I skipped the requisite holiday blogging, I know. Travel to Internet-free zone, sleeping on floors, catching up with family, demanding in-laws, 9-hour drive, virulent stomach flu, blah, blah, blah... I have excuses in spades.
But it was lovely, when I wasn't being puked on: home-candied lemon peel, a stollen fail, thoughtful presents, a trip to the aquarium, baby's first cookie decorating, our traditional Christmas Eve mac and cheese (made proper-like, with béchamel, and then utterly desecrated by ketchup), running in the sand, croissants and Vietnamese coffee in Little Saigon.
And now we're back home, sorting and discarding and organizing and improving like crazy after two weeks of suitcase living. It feels good.
So does my weekly (if I feel like it) ritual of Sunday cooking: slow-cooked meat dinner, prep for meals throughout the week, a batch of bread dough to refrigerate and pull out in chunks for fresh bread all week, the transformation my farmers' market picks into deliciousness. Well, often something resembling good, at least.
But this Sunday's beans and lamb were delicious, even if the picture looks like sludge.
This may be the best use for lamb neck bones, if you hesitate to use the little suckers for broth and waste those tiny, tiny pockets of meat. If you don't happen to have a whole lamb in the freezer (did I mention we bought a lamb?), this is a great economical use for kabob or stew meat or other cuts because it uses meat as a condiment more than anything, a way to make your beans taste fantastic. This is based on a Turkish recipe from The Sultan's Kitchen, by Ozcan Ozan, but reminded me of the ribollita W. and I ate in Italy ages and ages ago.
This is an easy recipe, but don't forget to soak your beans the night before.
Lamb with white beans2 c. great northern beans, soaked overnight & drained2 T. butter1-1/2 pounds lamb neck bones (or meat in 1-inch cubes)1/2 onion, chopped4 garlic cloves, peeled1 T. tomato paste1 can plum tomatoes, drained and chopped1/2 t. dried red pepper flakes (add more if you don't have a toddler joining you for dinner)2 c. watersalt & peppera small handful of dried mushrooms, optional1 red bell pepper, choppedMelt the butter, over med-high heat, in a Dutch oven or cast-iron casserole or other dish with a lid that can go in the oven. Brown lamb in the butter--don't worry about it foaming. Getting it brown on all sides will take 5-10 minutes. Add onion and garlic and cook 3 minutes, stirring occasionally.Add the next chunk of ingredients--tomato paste through salt and pepper--plus the beans.

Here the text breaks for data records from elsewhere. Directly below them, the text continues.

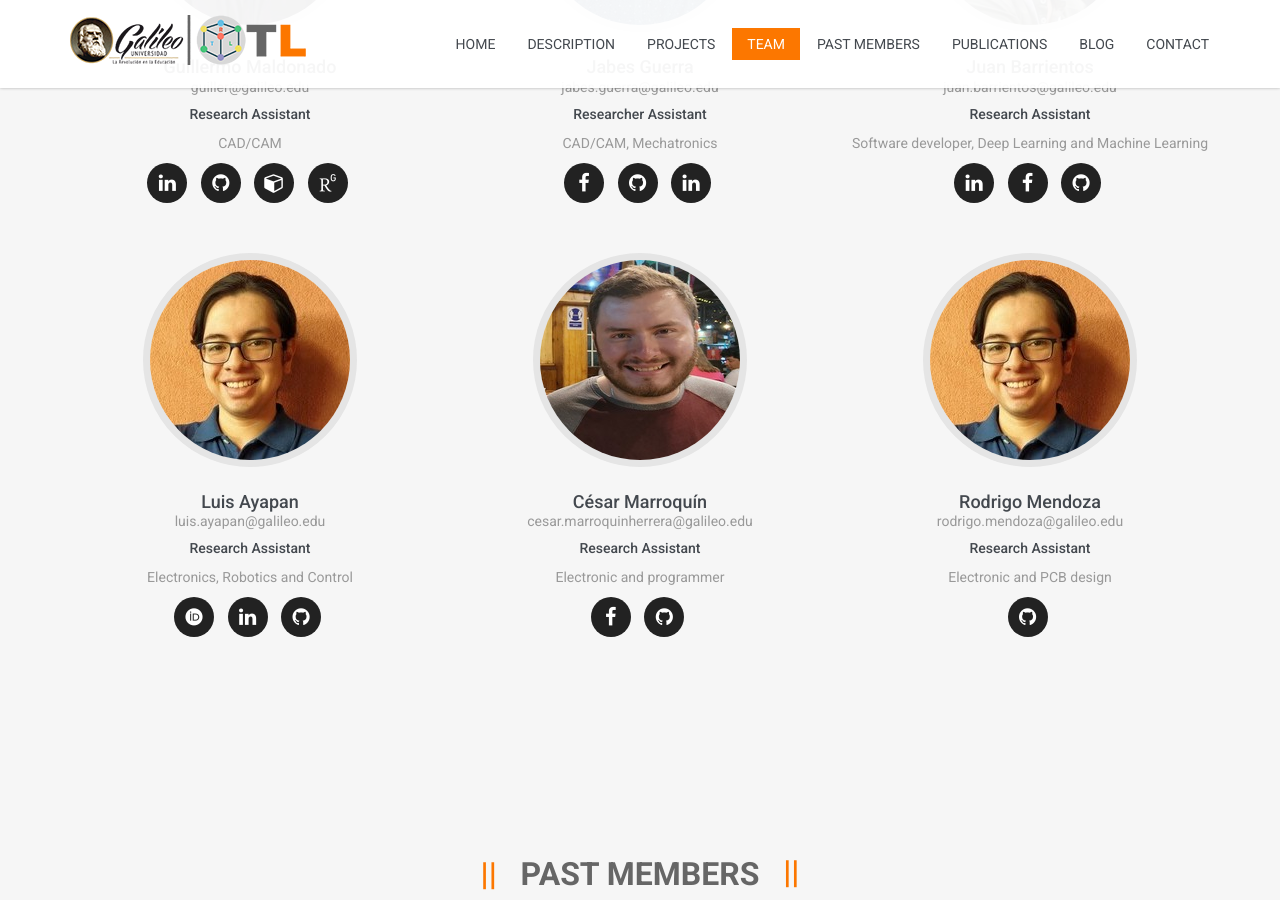
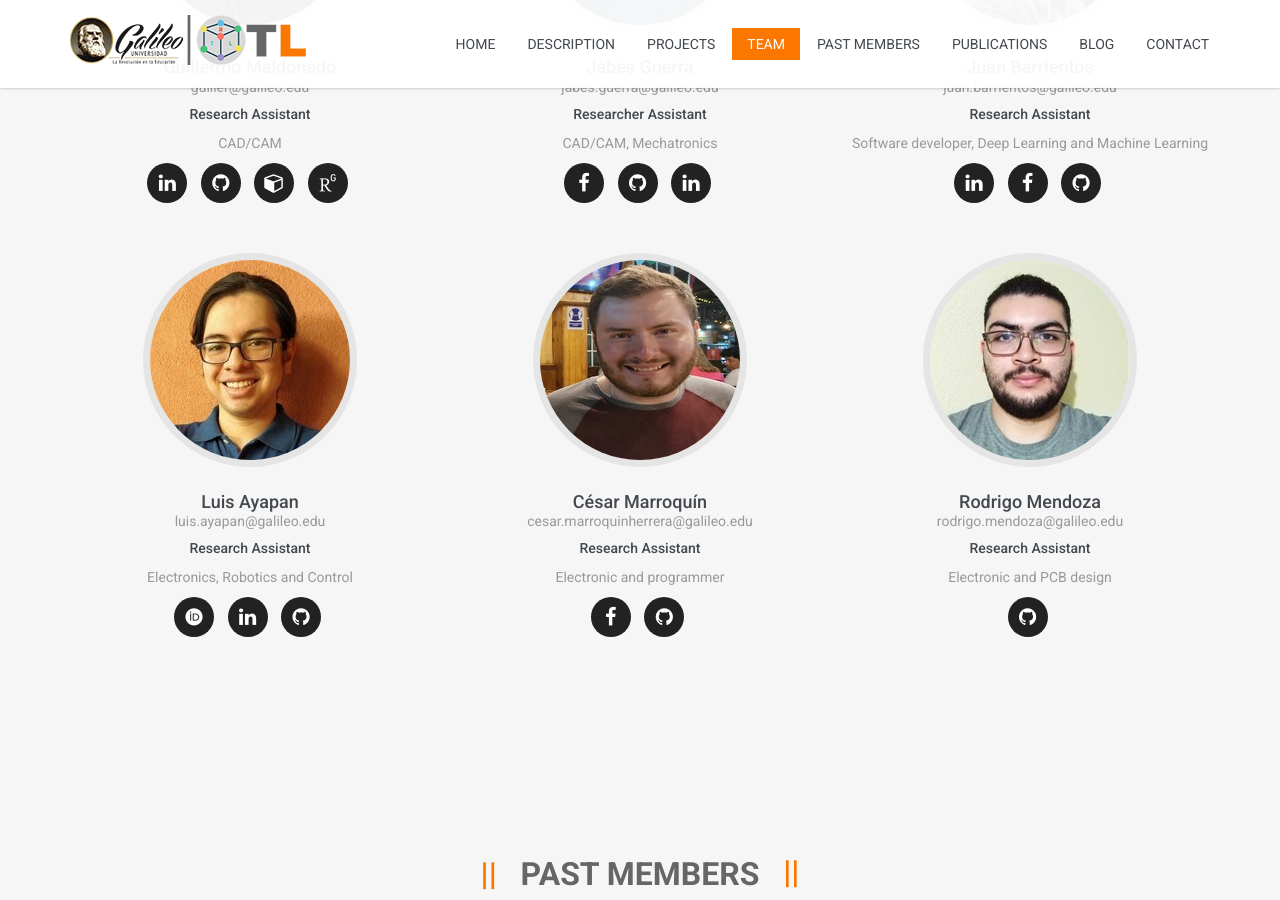
Before and after one commit to turing-lab/turing-lab.github.io, a Jekyll site: the page built from index.md, in a window 1280 px wide and 900 px high, scrolled down 4137 px. Built offline with Jekyll 4.4.1, drawn with Linux system fonts in a browser that asks for light colours; some web fonts are replaced; grey boxes are pictures that could not be loaded.

Commit message:
Update members.yml

```diff
--- a/_data/members.yml
+++ b/_data/members.yml
@@ -124,7 +124,7 @@
     name: Rodrigo Mendoza
     id: rm
     mail: rodrigo.mendoza@galileo.edu
-    avatar: /misc/img/members/luis.jpg
+    avatar: /misc/img/members/rodrigo.jpg
     info: Research Assistant
     skills: Electronic and PCB design
     social:
```
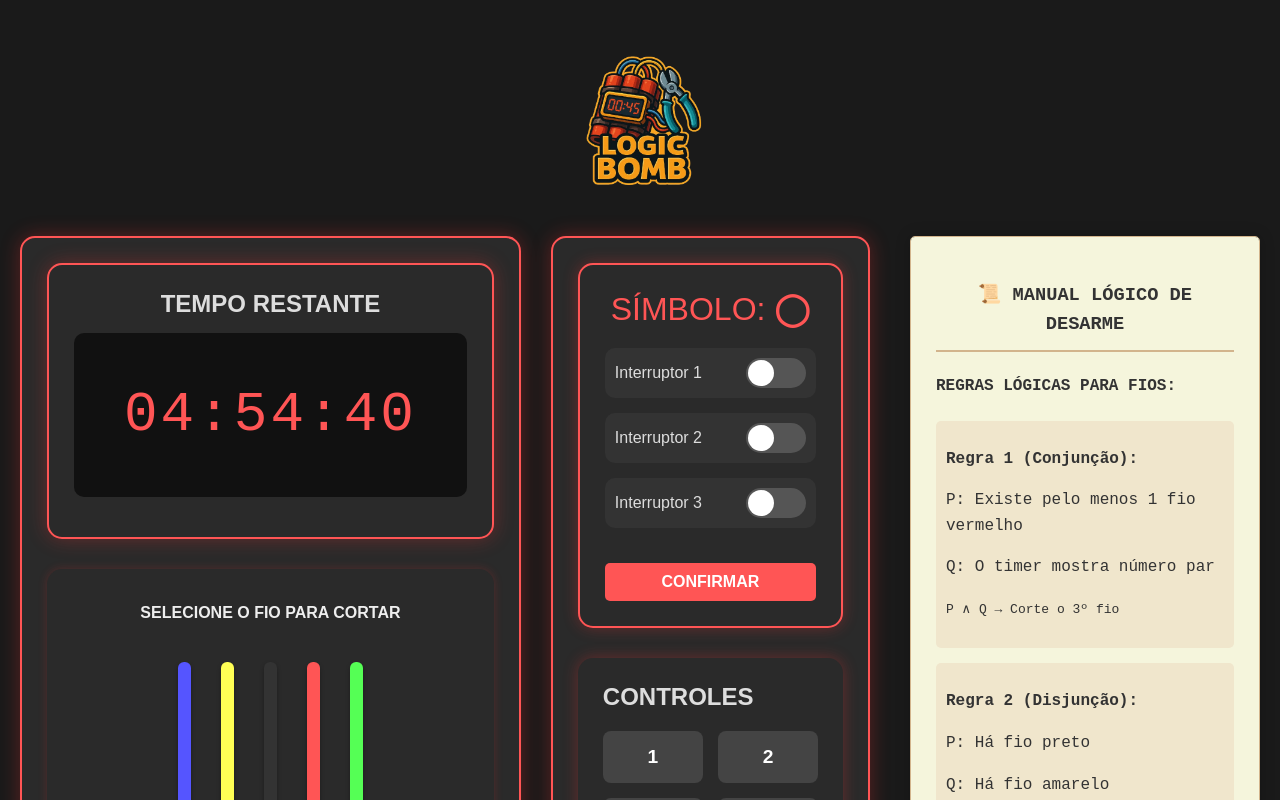
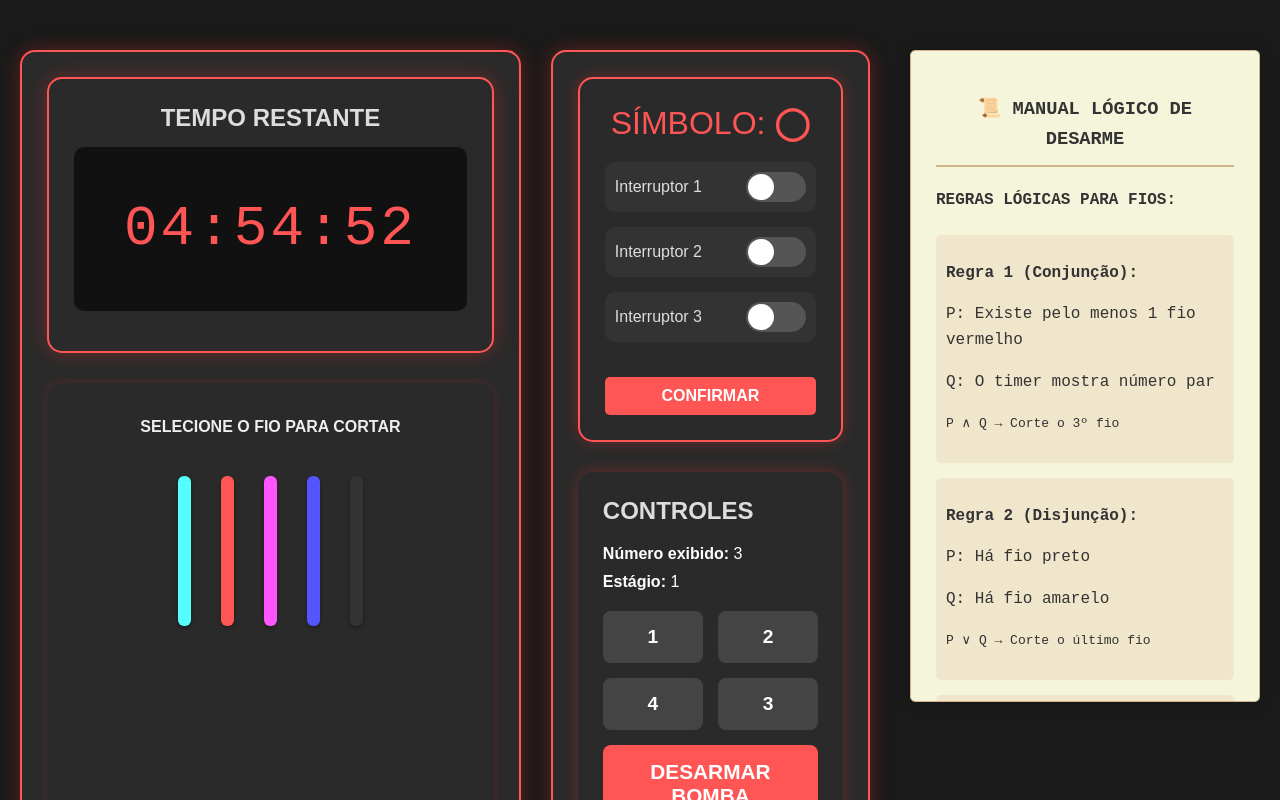
Before and after one commit to alancodex/BOMB-GAME---LOGICA-MATEMATICA, a React (Vite) app in the folder bomb game/: page / in a window 1280 px wide. Shown: the top 800 px of the page. Built offline with nearby package versions, Linux system fonts and the light colour scheme.

Commit message:
update.3

```diff
--- a/bomb game/src/App.jsx
+++ b/bomb game/src/App.jsx
@@ -17,11 +17,6 @@ const App = () => {
           color: '#ff5555',
           marginBottom: '30px'
         }}>
-          <img src="../public/favicon.png" alt=""  style={{
-        width: "150px",
-        height: "auto",
-        borderRadius: "8px" // Estilos extras
-      }} />
         </h1>
 
         <div style={{
--- a/bomb game/src/components/Bomb/ButtonsSection.jsx
+++ b/bomb game/src/components/Bomb/ButtonsSection.jsx
@@ -1,3 +1,5 @@
+import { useState } from 'react';
+
 const buttonsContainerStyle = {
   backgroundColor: '#2a2a2a',
   borderRadius: '15px',
@@ -38,15 +40,78 @@ const disarmButtonStyle = {
 };
 
 export default function ButtonsSection() {
+  const [display, setDisplay] = useState(generateRandomDisplay());
+  const [stage, setStage] = useState(1);
+  const [history, setHistory] = useState([]);
+  const [positions, setPositions] = useState(generateRandomPositions());
+
+  function generateRandomDisplay() {
+    return Math.floor(Math.random() * 4) + 1; // de 1 a 4
+  }
+
+  function generateRandomPositions() {
+    return [1, 2, 3, 4].sort(() => Math.random() - 0.5);
+  }
+
+  function resetGame() {
+    setStage(1);
+    setHistory([]);
+    setPositions(generateRandomPositions());
+    setDisplay(generateRandomDisplay());
+  }
+
+  function handleButtonClick(posIndex) {
+    const pressedNumber = positions[posIndex];
+    let correct = false;
+
+    if (stage === 1) {
+      if ((display === 1 || display === 2) && posIndex === 1) correct = true;
+      if (display === 3 && posIndex === 2) correct = true;
+      if (display === 4 && posIndex === 3) correct = true;
+    } else if (stage === 2) {
+      if (display === 1 && pressedNumber === 4) correct = true;
+      if ((display === 2 || display === 4) && posIndex === history[0].position) correct = true;
+      if (display === 3 && posIndex === 0) correct = true;
+    }
+
+    if (correct) {
+      const newHistory = [...history, { display, position: posIndex, number: pressedNumber }];
+      setHistory(newHistory);
+      if (stage === 2) {
+        alert('Parabéns! Módulo desarmado!');
+        resetGame();
+      } else {
+        setStage(stage + 1);
+        setDisplay(generateRandomDisplay());
+      }
+    } else {
+      alert('Erro! Reiniciando o módulo.');
+      resetGame();
+    }
+  }
+
   return (
     <div style={buttonsContainerStyle}>
       <h2 style={{ margin: '0 0 20px', color: '#ddd' }}>CONTROLES</h2>
+      <div style={{ color: '#fff', marginBottom: '10px' }}>
+        <strong>Número exibido:</strong> {display}
+      </div>
+      <div style={{ color: '#fff', marginBottom: '10px' }}>
+        <strong>Estágio:</strong> {stage}
+      </div>
       <div style={buttonGridStyle}>
-        <button style={numberButtonStyle}>1</button>
-        <button style={numberButtonStyle}>2</button>
-        <button style={numberButtonStyle}>3</button>
-        <button style={numberButtonStyle}>4</button>
-        <button style={disarmButtonStyle}>DESARMAR BOMBA</button>
+        {positions.map((num, idx) => (
+          <button
+            key={idx}
+            style={numberButtonStyle}
+            onClick={() => handleButtonClick(idx)}
+          >
+            {num}
+          </button>
+        ))}
+        <button style={disarmButtonStyle} onClick={resetGame}>
+          DESARMAR BOMBA
+        </button>
       </div>
     </div>
   );
--- a/bomb game/src/components/Manual/ManualSection.jsx
+++ b/bomb game/src/components/Manual/ManualSection.jsx
@@ -81,7 +81,7 @@ const ManualSection = () => {
           <p><strong>Padrão ✛ (Cruz):</strong></p>
           <p>P: Interruptor 2 ativo</p>
           <p>Q: Timer {'>'} 30s</p>
-          <p><code>P V Q → Ative apenas se uma condição for verdadeira</code></p>
+          <p><code>P ∨ Q → Ative apenas se uma condição for verdadeira</code></p>
           <p><em>Configuração correta: Ativar apenas o 2° interruptor</em></p>
         </div>
 
@@ -115,6 +115,37 @@ const ManualSection = () => {
         </div>
       </div>
 
+      {/* Nova Seção: A Respeito da Memória */}
+      <div style={sectionStyle}>
+        <h4>MINIJOGO: A RESPEITO DA MEMÓRIA</h4>
+
+        <div style={ruleStyle}>
+          <p><strong>Estágio 1:</strong></p>
+          <p>Se o número exibido for:</p>
+          <ul>
+            <li>1 → Pressione o botão na <strong>2ª posição</strong></li>
+            <li>2 → Pressione o botão na <strong>2ª posição</strong></li>
+            <li>3 → Pressione o botão na <strong>3ª posição</strong></li>
+            <li>4 → Pressione o botão na <strong>4ª posição</strong></li>
+          </ul>
+        </div>
+
+        <div style={ruleStyle}>
+          <p><strong>Estágio 2:</strong></p>
+          <p>Se o número exibido for:</p>
+          <ul>
+            <li>1 → Pressione o botão com o número <strong>"4"</strong></li>
+            <li>2 → Pressione o botão na <strong>mesma posição</strong> que você pressionou no estágio 1</li>
+            <li>3 → Pressione o botão na <strong>1ª posição</strong></li>
+            <li>4 → Pressione o botão na <strong>mesma posição</strong> que você pressionou no estágio 1</li>
+          </ul>
+        </div>
+
+        <p style={{ fontStyle: 'italic', marginTop: '10px' }}>
+          <strong>Regras:</strong> Acertar avança para o próximo estágio. Errar reinicia do estágio 1.
+        </p>
+      </div>
+
       <div style={{ fontStyle: 'italic', marginTop: '20px' }}>
         <p>Legenda:</p>
         <p>∧ = AND (e)</p>
```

(Note: I tossed in a couple dried oyster mushrooms here because we get them from our CSA. They made dish even better, although I'll admit to pulling them out of my serving at dinner because the texture of mushrooms is one of my residual childhood hatreds. I'll bet some chopped kale added at this point would be good too.)Cover, turn heat to maintain a simmer, and cook 45 minutes.Preheat oven to 350 degrees. Add bell peppers to the lamb and beans and stir. Cover and cook in oven 1 hour, or until tender. Check beans, adding a bit more water if they look dried out. The final dish will be like a thick stew, with some beans falling apart to make a creamy sauce.You could gild the lily with some sausages and toasted bread crumbs, but we just had a green salad on the side and called it good.